Few would argue that clinical trial design and patient enrollment are critical to the successful approval of a new drug. Additionally, costs are significant regardless of success or failure. Why then is the patient voice not integral to the development of trial design concepts? We have conducted marketing research with patients that have informed inclusion of meaningful endpoints, ensured impactful QOL measures, and identified educational and support needs to aid and sustain trial enrollment. As an example, imagine you had an immunological disease with fatigue as a primary symptom. Which of the following would you consider most relevant when deciding to take a medication: a reduction from baseline on the Fatigue Severity Score or a reduction in the number of work days missed? Although the FSS endpoint may be clinically necessary to include, fewer work days missed per month is more meaningful to the potential medication users we interviewed. In the age of patient-centricity and explosion of personalized medicine, I applaud the inclusion of patient insights to inform trial concept design and argue that they are incredibly valuable.

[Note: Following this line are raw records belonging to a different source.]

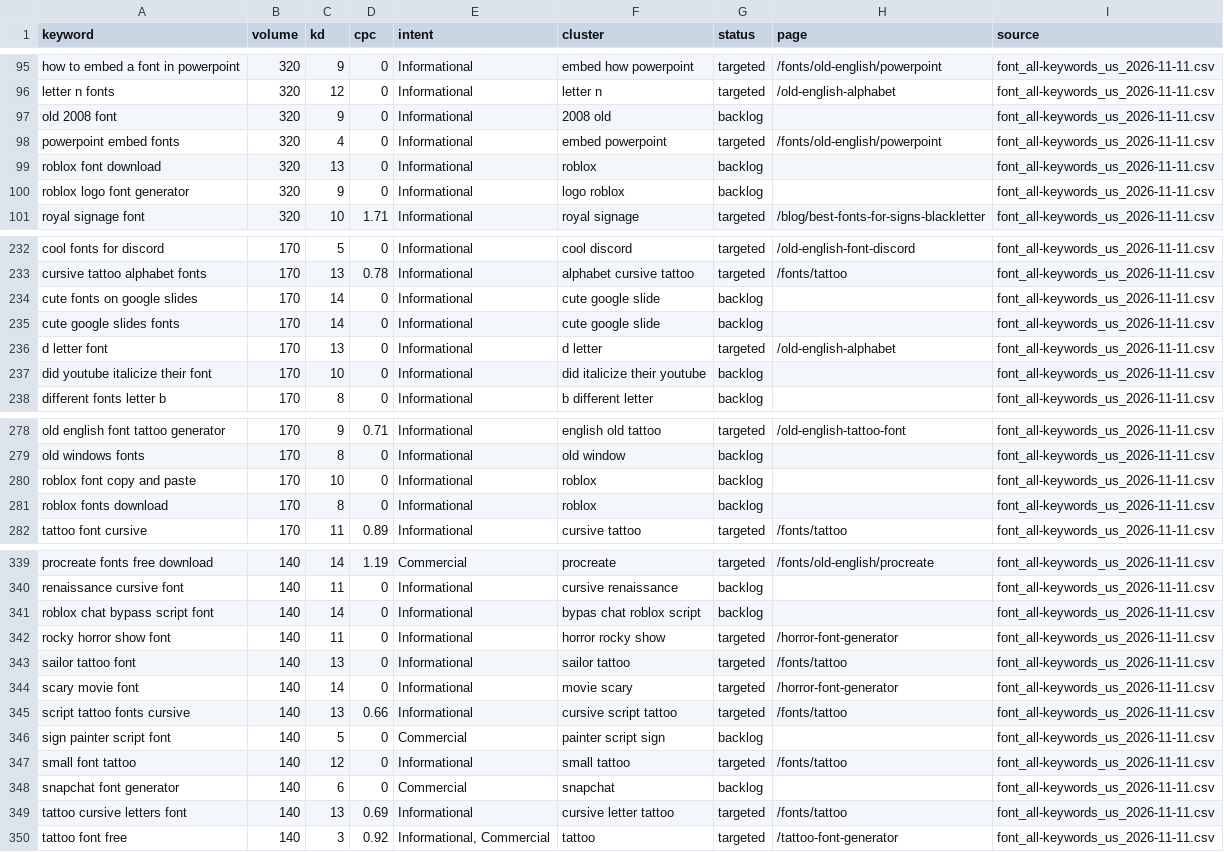
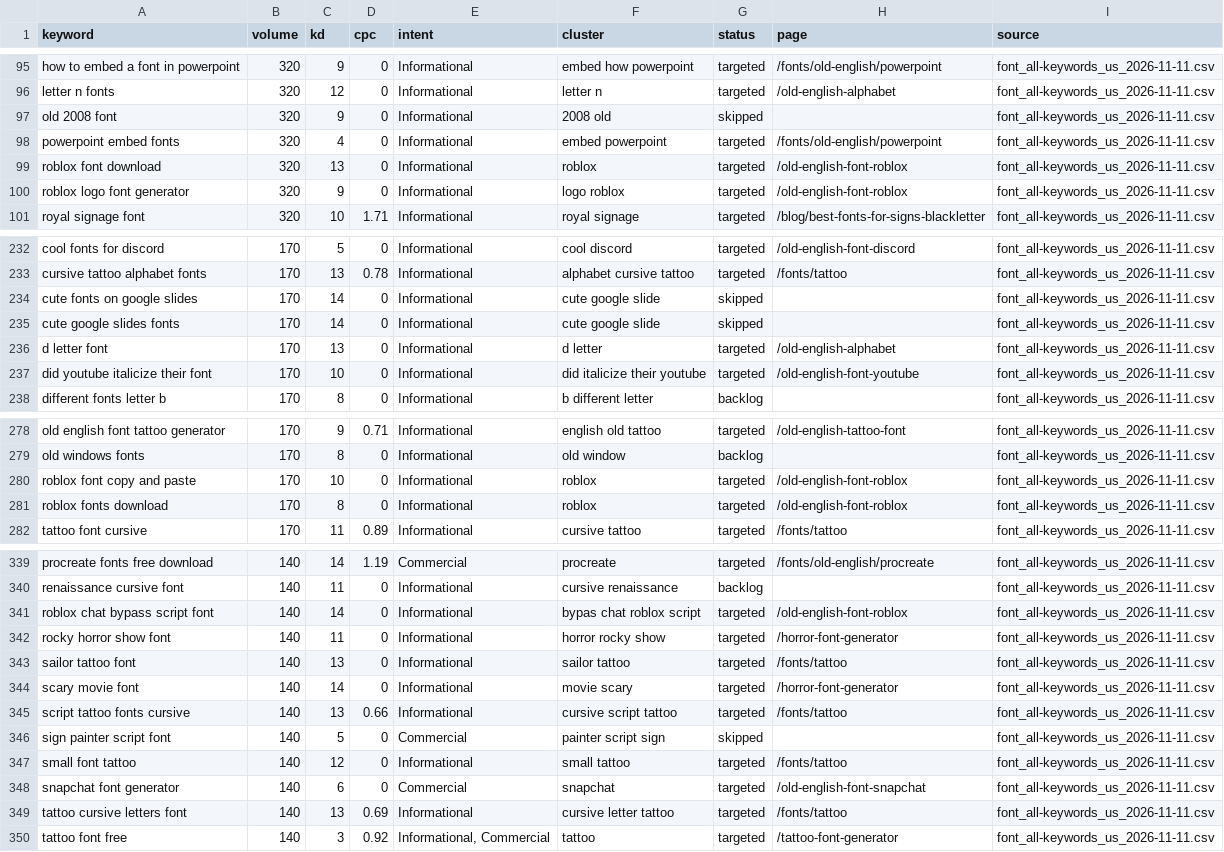
Before and after one commit to shaheertiger/oldenglishfontgenerator, a CSV file: research/backlog.csv, drawn as a sheet; only a part is shown, gaps mark what is left out; the diff covers the shown part only.

```diff
--- a/research/backlog.csv
+++ b/research/backlog.csv
@@ -96,6 +96,6 @@ how to embed a font in powerpoint,320,9,0,Informational,embed how powerpoint,tar
 letter n fonts,320,12,0,Informational,letter n,targeted,/old-english-alphabet,font_all-keywords_us_2026-11-11.csv
-old 2008 font,320,9,0,Informational,2008 old,backlog,,font_all-keywords_us_2026-11-11.csv
+old 2008 font,320,9,0,Informational,2008 old,skipped,,font_all-keywords_us_2026-11-11.csv
 powerpoint embed fonts,320,4,0,Informational,embed powerpoint,targeted,/fonts/old-english/powerpoint,font_all-keywords_us_2026-11-11.csv
-roblox font download,320,13,0,Informational,roblox,backlog,,font_all-keywords_us_2026-11-11.csv
-roblox logo font generator,320,9,0,Informational,logo roblox,backlog,,font_all-keywords_us_2026-11-11.csv
+roblox font download,320,13,0,Informational,roblox,targeted,/old-english-font-roblox,font_all-keywords_us_2026-11-11.csv
+roblox logo font generator,320,9,0,Informational,logo roblox,targeted,/old-english-font-roblox,font_all-keywords_us_2026-11-11.csv
 royal signage font,320,10,1.71,Informational,royal signage,targeted,/blog/best-fonts-for-signs-blackletter,font_all-keywords_us_2026-11-11.csv
@@ -233,6 +233,6 @@ cool fonts for discord,170,5,0,Informational,cool discord,targeted,/old-english-
 cursive tattoo alphabet fonts,170,13,0.78,Informational,alphabet cursive tattoo,targeted,/fonts/tattoo,font_all-keywords_us_2026-11-11.csv
-cute fonts on google slides,170,14,0,Informational,cute google slide,backlog,,font_all-keywords_us_2026-11-11.csv
-cute google slides fonts,170,14,0,Informational,cute google slide,backlog,,font_all-keywords_us_2026-11-11.csv
+cute fonts on google slides,170,14,0,Informational,cute google slide,skipped,,font_all-keywords_us_2026-11-11.csv
+cute google slides fonts,170,14,0,Informational,cute google slide,skipped,,font_all-keywords_us_2026-11-11.csv
 d letter font,170,13,0,Informational,d letter,targeted,/old-english-alphabet,font_all-keywords_us_2026-11-11.csv
-did youtube italicize their font,170,10,0,Informational,did italicize their youtube,backlog,,font_all-keywords_us_2026-11-11.csv
+did youtube italicize their font,170,10,0,Informational,did italicize their youtube,targeted,/old-english-font-youtube,font_all-keywords_us_2026-11-11.csv
 different fonts letter b,170,8,0,Informational,b different letter,backlog,,font_all-keywords_us_2026-11-11.csv
@@ -279,4 +279,4 @@ old english font tattoo generator,170,9,0.71,Informational,english old tattoo,ta
 old windows fonts,170,8,0,Informational,old window,backlog,,font_all-keywords_us_2026-11-11.csv
-roblox font copy and paste,170,10,0,Informational,roblox,backlog,,font_all-keywords_us_2026-11-11.csv
-roblox fonts download,170,8,0,Informational,roblox,backlog,,font_all-keywords_us_2026-11-11.csv
+roblox font copy and paste,170,10,0,Informational,roblox,targeted,/old-english-font-roblox,font_all-keywords_us_2026-11-11.csv
+roblox fonts download,170,8,0,Informational,roblox,targeted,/old-english-font-roblox,font_all-keywords_us_2026-11-11.csv
 tattoo font cursive,170,11,0.89,Informational,cursive tattoo,targeted,/fonts/tattoo,font_all-keywords_us_2026-11-11.csv
@@ -340,3 +340,3 @@ procreate fonts free download,140,14,1.19,Commercial,procreate,targeted,/fonts/o
 renaissance cursive font,140,11,0,Informational,cursive renaissance,backlog,,font_all-keywords_us_2026-11-11.csv
-roblox chat bypass script font,140,14,0,Informational,bypas chat roblox script,backlog,,font_all-keywords_us_2026-11-11.csv
+roblox chat bypass script font,140,14,0,Informational,bypas chat roblox script,targeted,/old-english-font-roblox,font_all-keywords_us_2026-11-11.csv
 rocky horror show font,140,11,0,Informational,horror rocky show,targeted,/horror-font-generator,font_all-keywords_us_2026-11-11.csv
@@ -345,5 +345,5 @@ scary movie font,140,14,0,Informational,movie scary,targeted,/horror-font-genera
 script tattoo fonts cursive,140,13,0.66,Informational,cursive script tattoo,targeted,/fonts/tattoo,font_all-keywords_us_2026-11-11.csv
-sign painter script font,140,5,0,Commercial,painter script sign,backlog,,font_all-keywords_us_2026-11-11.csv
+sign painter script font,140,5,0,Commercial,painter script sign,skipped,,font_all-keywords_us_2026-11-11.csv
 small font tattoo,140,12,0,Informational,small tattoo,targeted,/fonts/tattoo,font_all-keywords_us_2026-11-11.csv
-snapchat font generator,140,6,0,Commercial,snapchat,backlog,,font_all-keywords_us_2026-11-11.csv
+snapchat font generator,140,6,0,Commercial,snapchat,targeted,/old-english-font-snapchat,font_all-keywords_us_2026-11-11.csv
 tattoo cursive letters font,140,13,0.69,Informational,cursive letter tattoo,targeted,/fonts/tattoo,font_all-keywords_us_2026-11-11.csv
```
Also changed, not shown: 87 edited cells elsewhere in this file, 7 other files.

We engage very early, even when we are developing the concept design of early phase trials. That is where we learn a lot about patient needs.”